The JCN paper cites previously released emails in which Justice Department officials discuss their preparations for defending the healthcare law in court. The documents do not provide concrete evidence that Kagan was personally involved in the planning, but JCN has inferred from the emails that Kagan played an active role
The solicitor general represents the executive branch in court, and Kagan was solicitor general when planning got under way for lawsuits over the healthcare law. JCN’s report notes that the solicitor general’s office was involved in the planning before a suit had been filed, saying the early engagement shows that Kagan wanted to ensure a strong defense.

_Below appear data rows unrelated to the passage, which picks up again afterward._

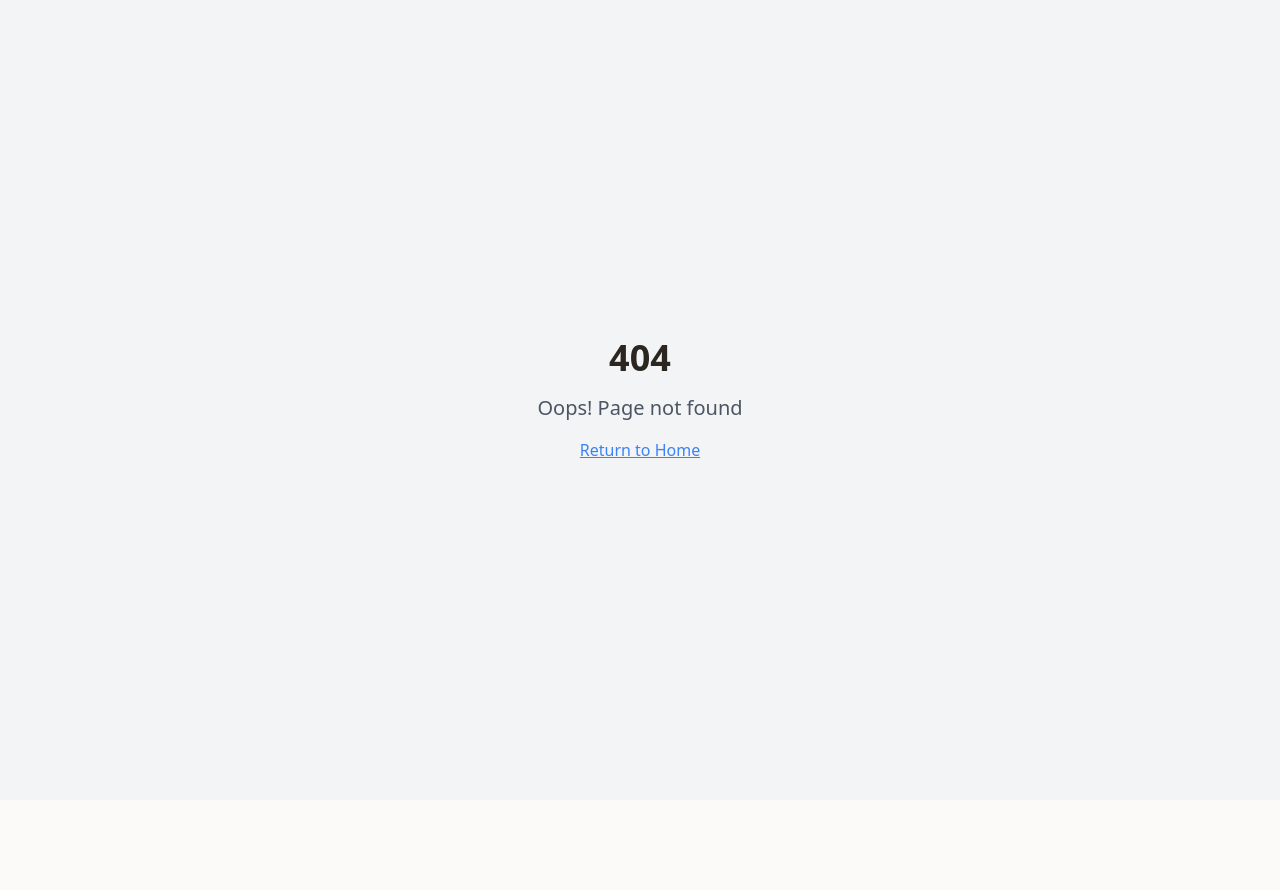
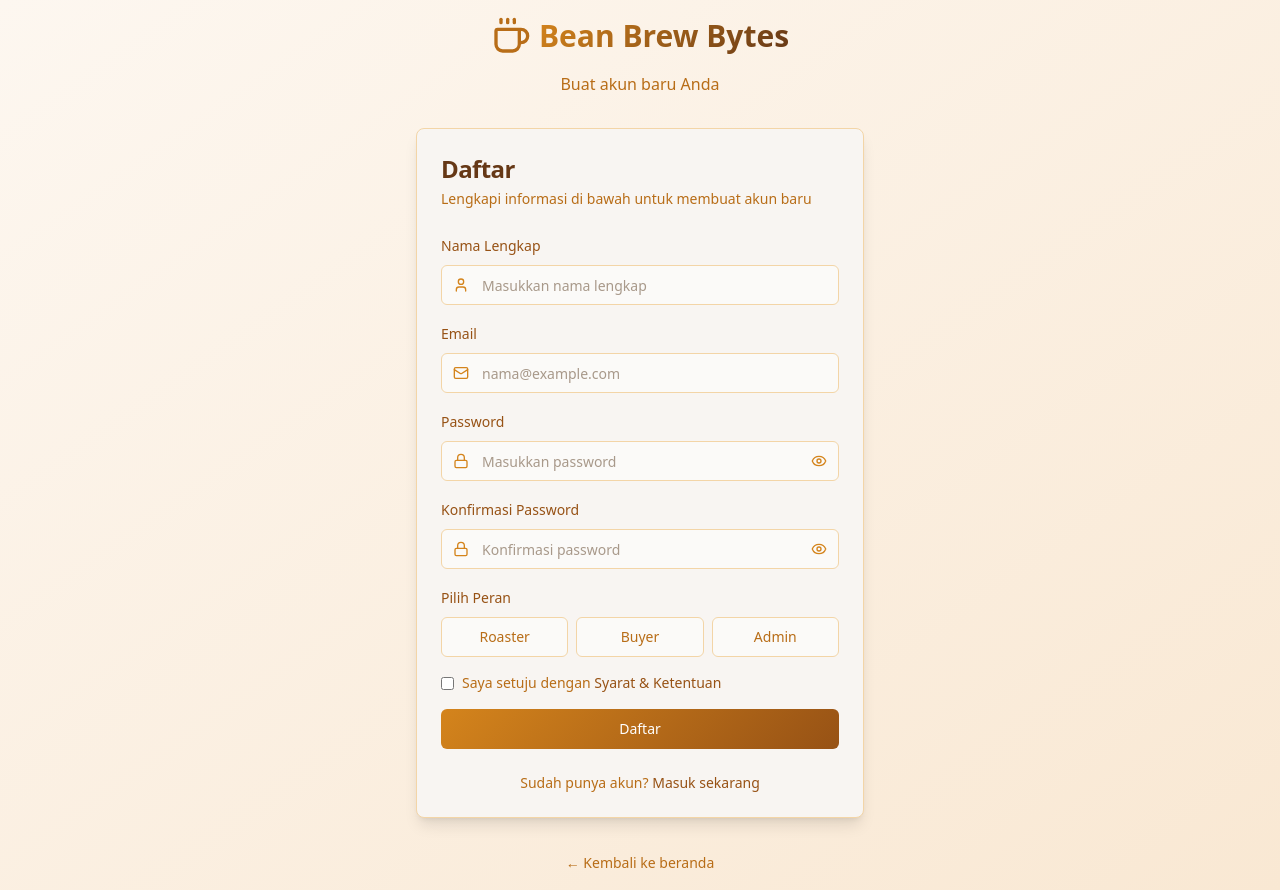
Before and after one commit to dikameo/bean-brew-bytes, a React (Vite) app: page /register in a window 1280 px wide. Before the commit this address had no page. Before the commit the page ends 800 px from the top, so only its background shows below. Built offline with nearby package versions, Linux system fonts and the light colour scheme.

Commit message:
Add register page
Added a register page (`src/pages/Register.tsx`) with relevant form fields and links. Updated `src/App.tsx` to include the `/register` route and `src/components/Header.tsx` to add a register link.

```diff
--- a/src/App.tsx
+++ b/src/App.tsx
@@ -6,6 +6,7 @@ import { QueryClient, QueryClientProvider } from "@tanstack/react-query";
 import { BrowserRouter, Routes, Route } from "react-router-dom";
 import Index from "./pages/Index";
 import Login from "./pages/Login";
+import Register from "./pages/Register";
 import RoasterDashboard from "./pages/RoasterDashboard";
 import BuyerDashboard from "./pages/BuyerDashboard";
 import AdminDashboard from "./pages/AdminDashboard";
@@ -24,6 +25,7 @@ const App = () => (
         <Routes>
           <Route path="/" element={<Index />} />
           <Route path="/login" element={<Login />} />
+          <Route path="/register" element={<Register />} />
           <Route path="/roaster" element={<RoasterDashboard />} />
           <Route path="/buyer" element={<BuyerDashboard />} />
           <Route path="/admin" element={<AdminDashboard />} />
--- /dev/null
+++ b/src/pages/Register.tsx
@@ -0,0 +1,240 @@
+
+import { useState } from "react";
+import { Link } from "react-router-dom";
+import { Coffee, Eye, EyeOff, User, Mail, Lock } from "lucide-react";
+import { Button } from "@/components/ui/button";
+import { Input } from "@/components/ui/input";
+import { Label } from "@/components/ui/label";
+import { Card, CardContent, CardDescription, CardHeader, CardTitle } from "@/components/ui/card";
+
+const Register = () => {
+  const [formData, setFormData] = useState({
+    name: "",
+    email: "",
+    password: "",
+    confirmPassword: "",
+    role: ""
+  });
+  const [showPassword, setShowPassword] = useState(false);
+  const [showConfirmPassword, setShowConfirmPassword] = useState(false);
+  const [isLoading, setIsLoading] = useState(false);
+
+  const handleSubmit = async (e: React.FormEvent) => {
+    e.preventDefault();
+    setIsLoading(true);
+
+    // Simulasi proses register
+    setTimeout(() => {
+      setIsLoading(false);
+      console.log("Register attempt:", formData);
+      // Di sini akan ada logika registrasi sebenarnya
+    }, 1000);
+  };
+
+  const handleInputChange = (e: React.ChangeEvent<HTMLInputElement>) => {
+    setFormData({
+      ...formData,
+      [e.target.name]: e.target.value
+    });
+  };
+
+  const handleRoleSelect = (role: string) => {
+    setFormData({
+      ...formData,
+      role
+    });
+  };
+
+  return (
+    <div className="min-h-screen bg-gradient-to-br from-coffee-50 to-coffee-100 flex items-center justify-center p-4">
+      <div className="w-full max-w-md">
+        {/* Logo dan Header */}
+        <div className="text-center mb-8">
+          <div className="flex items-center justify-center space-x-2 mb-4">
+            <Coffee className="h-10 w-10 text-coffee-600" />
+            <span className="text-3xl font-bold coffee-text-gradient">
+              Bean Brew Bytes
+            </span>
+          </div>
+          <p className="text-coffee-600">Buat akun baru Anda</p>
+        </div>
+
+        <Card className="border-coffee-200 shadow-lg">
+          <CardHeader className="space-y-1">
+            <CardTitle className="text-2xl text-coffee-900">Daftar</CardTitle>
+            <CardDescription className="text-coffee-600">
+              Lengkapi informasi di bawah untuk membuat akun baru
+            </CardDescription>
+          </CardHeader>
+          <CardContent>
+            <form onSubmit={handleSubmit} className="space-y-4">
+              <div className="space-y-2">
+                <Label htmlFor="name" className="text-coffee-700">Nama Lengkap</Label>
+                <div className="relative">
+                  <Input
+                    id="name"
+                    name="name"
+                    type="text"
+                    placeholder="Masukkan nama lengkap"
+                    value={formData.name}
+                    onChange={handleInputChange}
+                    required
+                    className="border-coffee-200 focus:ring-coffee-500 focus:border-coffee-500 pl-10"
+                  />
+                  <User className="absolute left-3 top-1/2 transform -translate-y-1/2 h-4 w-4 text-coffee-500" />
+                </div>
+              </div>
+
+              <div className="space-y-2">
+                <Label htmlFor="email" className="text-coffee-700">Email</Label>
+                <div className="relative">
+                  <Input
+                    id="email"
+                    name="email"
+                    type="email"
+                    placeholder="nama@example.com"
+                    value={formData.email}
+                    onChange={handleInputChange}
+                    required
+                    className="border-coffee-200 focus:ring-coffee-500 focus:border-coffee-500 pl-10"
+                  />
+                  <Mail className="absolute left-3 top-1/2 transform -translate-y-1/2 h-4 w-4 text-coffee-500" />
+                </div>
+              </div>
+
+              <div className="space-y-2">
+                <Label htmlFor="password" className="text-coffee-700">Password</Label>
+                <div className="relative">
+                  <Input
+                    id="password"
+                    name="password"
+                    type={showPassword ? "text" : "password"}
+                    placeholder="Masukkan password"
+                    value={formData.password}
+                    onChange={handleInputChange}
+                    required
+                    className="border-coffee-200 focus:ring-coffee-500 focus:border-coffee-500 pl-10 pr-10"
+                  />
+                  <Lock className="absolute left-3 top-1/2 transform -translate-y-1/2 h-4 w-4 text-coffee-500" />
+                  <button
+                    type="button"
+                    onClick={() => setShowPassword(!showPassword)}
+                    className="absolute right-3 top-1/2 transform -translate-y-1/2 text-coffee-500 hover:text-coffee-700"
+                  >
+                    {showPassword ? <EyeOff className="h-4 w-4" /> : <Eye className="h-4 w-4" />}
+                  </button>
+                </div>
+              </div>
+
+              <div className="space-y-2">
+                <Label htmlFor="confirmPassword" className="text-coffee-700">Konfirmasi Password</Label>
+                <div className="relative">
+                  <Input
+                    id="confirmPassword"
+                    name="confirmPassword"
+                    type={showConfirmPassword ? "text" : "password"}
+                    placeholder="Konfirmasi password"
+                    value={formData.confirmPassword}
+                    onChange={handleInputChange}
+                    required
+                    className="border-coffee-200 focus:ring-coffee-500 focus:border-coffee-500 pl-10 pr-10"
+                  />
+                  <Lock className="absolute left-3 top-1/2 transform -translate-y-1/2 h-4 w-4 text-coffee-500" />
+                  <button
+                    type="button"
+                    onClick={() => setShowConfirmPassword(!showConfirmPassword)}
+                    className="absolute right-3 top-1/2 transform -translate-y-1/2 text-coffee-500 hover:text-coffee-700"
+                  >
+                    {showConfirmPassword ? <EyeOff className="h-4 w-4" /> : <Eye className="h-4 w-4" />}
+                  </button>
+                </div>
+              </div>
+
+              <div className="space-y-2">
+                <Label className="text-coffee-700">Pilih Peran</Label>
+                <div className="grid grid-cols-3 gap-2">
+                  <Button
+                    type="button"
+                    variant={formData.role === "roaster" ? "default" : "outline"}
+                    className={`border-coffee-200 text-coffee-600 hover:bg-coffee-50 ${
+                      formData.role === "roaster" ? "coffee-gradient text-white" : ""
+                    }`}
+                    onClick={() => handleRoleSelect("roaster")}
+                  >
+                    Roaster
+                  </Button>
+                  <Button
+                    type="button"
+                    variant={formData.role === "buyer" ? "default" : "outline"}
+                    className={`border-coffee-200 text-coffee-600 hover:bg-coffee-50 ${
+                      formData.role === "buyer" ? "coffee-gradient text-white" : ""
+                    }`}
+                    onClick={() => handleRoleSelect("buyer")}
+                  >
+                    Buyer
+                  </Button>
+                  <Button
+                    type="button"
+                    variant={formData.role === "admin" ? "default" : "outline"}
+                    className={`border-coffee-200 text-coffee-600 hover:bg-coffee-50 ${
+                      formData.role === "admin" ? "coffee-gradient text-white" : ""
+                    }`}
+                    onClick={() => handleRoleSelect("admin")}
+                  >
+                    Admin
+                  </Button>
+                </div>
+              </div>
+
+              <div className="flex items-center space-x-2">
+                <input
+                  id="terms"
+                  type="checkbox"
+                  required
+                  className="rounded border-coffee-200 text-coffee-600 focus:ring-coffee-500"
+                />
+                <Label htmlFor="terms" className="text-sm text-coffee-600">
+                  Saya setuju dengan{" "}
+                  <Link to="/terms" className="text-coffee-700 hover:text-coffee-900 hover:underline">
+                    Syarat & Ketentuan
+                  </Link>
+                </Label>
+              </div>
+
+              <Button
+                type="submit"
+                className="w-full coffee-gradient hover:opacity-90 text-white"
+                disabled={isLoading}
+              >
+                {isLoading ? "Memproses..." : "Daftar"}
+              </Button>
+            </form>
+
+            <div className="mt-6 text-center">
+              <p className="text-sm text-coffee-600">
+                Sudah punya akun?{" "}
+                <Link
+                  to="/login"
+                  className="text-coffee-700 hover:text-coffee-900 font-medium hover:underline"
+                >
+                  Masuk sekarang
+                </Link>
+              </p>
+            </div>
+          </CardContent>
+        </Card>
+
+        <div className="mt-8 text-center">
+          <Link
+            to="/"
+            className="text-coffee-600 hover:text-coffee-800 text-sm hover:underline"
+          >
+            ← Kembali ke beranda
+          </Link>
+        </div>
+      </div>
+    </div>
+  );
+};
+
+export default Register;
```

Kagan’s principal deputy at the time, Neal Katyal, said in one email that he handled the healthcare suit for the solicitor general’s office “and have never discussed the issue with her one bit.” JCN contrasted that statement with Kagan’s statement that she “neither served as counsel of record nor played any substantial role,” concluding that she must have been involved to some extent she did not consider “substantial.”
Although Kagan had not yet been nominated for a seat on the Supreme Court when the planning began, she had already been floated as a potential nominee for the first opening Obama filled, which eventually went to Sonia Sotomayor.